Skip to main content Start of main content

Andrzej Wróblewski, Our Contemporary

Andrzej Wróblewski, Pranie (Matka i córka) (Laundry (Mother and Daughter)), 1956, oil on canvas, 150 × 120cm. Courtesy National Museum, Andrzej Wróblewski Foundation and Museum of Modern Art, all in Warsaw

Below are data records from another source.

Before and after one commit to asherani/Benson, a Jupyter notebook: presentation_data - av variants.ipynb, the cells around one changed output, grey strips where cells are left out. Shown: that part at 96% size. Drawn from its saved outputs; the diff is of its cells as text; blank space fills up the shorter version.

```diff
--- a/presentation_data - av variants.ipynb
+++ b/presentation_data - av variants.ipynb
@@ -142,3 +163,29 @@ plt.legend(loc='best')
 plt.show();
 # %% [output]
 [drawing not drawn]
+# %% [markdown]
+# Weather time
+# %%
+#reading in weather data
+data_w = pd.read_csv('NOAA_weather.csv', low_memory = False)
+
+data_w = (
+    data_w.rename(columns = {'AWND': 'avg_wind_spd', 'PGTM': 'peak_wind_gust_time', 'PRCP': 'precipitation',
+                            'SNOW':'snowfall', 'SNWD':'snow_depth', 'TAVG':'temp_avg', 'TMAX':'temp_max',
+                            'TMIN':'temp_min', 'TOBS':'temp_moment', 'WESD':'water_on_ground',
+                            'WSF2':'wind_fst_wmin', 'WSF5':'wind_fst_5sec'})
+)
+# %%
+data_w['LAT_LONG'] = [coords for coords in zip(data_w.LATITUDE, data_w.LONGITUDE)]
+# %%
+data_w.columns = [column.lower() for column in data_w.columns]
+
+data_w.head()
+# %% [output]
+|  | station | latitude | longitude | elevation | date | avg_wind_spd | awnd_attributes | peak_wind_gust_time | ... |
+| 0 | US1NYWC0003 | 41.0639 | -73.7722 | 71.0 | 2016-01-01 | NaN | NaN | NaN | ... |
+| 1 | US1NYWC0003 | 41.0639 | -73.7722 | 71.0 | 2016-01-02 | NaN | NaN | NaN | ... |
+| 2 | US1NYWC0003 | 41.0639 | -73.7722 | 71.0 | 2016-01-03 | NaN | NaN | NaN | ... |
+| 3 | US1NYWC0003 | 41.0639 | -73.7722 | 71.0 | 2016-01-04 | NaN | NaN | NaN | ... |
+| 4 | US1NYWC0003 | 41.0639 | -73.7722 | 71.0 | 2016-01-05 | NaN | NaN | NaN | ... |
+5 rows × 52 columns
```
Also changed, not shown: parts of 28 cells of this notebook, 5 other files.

Tom McDonough finds Andrzej Wroblewski’s dialectical canvases in suspension between multiple post-War futures. Unless you are Polish, you might be forgiven for never having heard of painter Andrzej Wróblewski, despite the fact that, in his home country, he is widely regarded as one of the greatest artists of the twentieth century. Notwithstanding, or perhaps on account of, his brutally curtailed career — he died in 1957, just shy of the age of thirty — Wróblewski has attained the status of a national icon. With a mere ten years of active painting, spanning the decade of his twenties, he is a Polish peintre maudit, surrounded by a mythology as legendary as that of those better-known accursed artists of the 1950s, Jackson Pollock and Wols.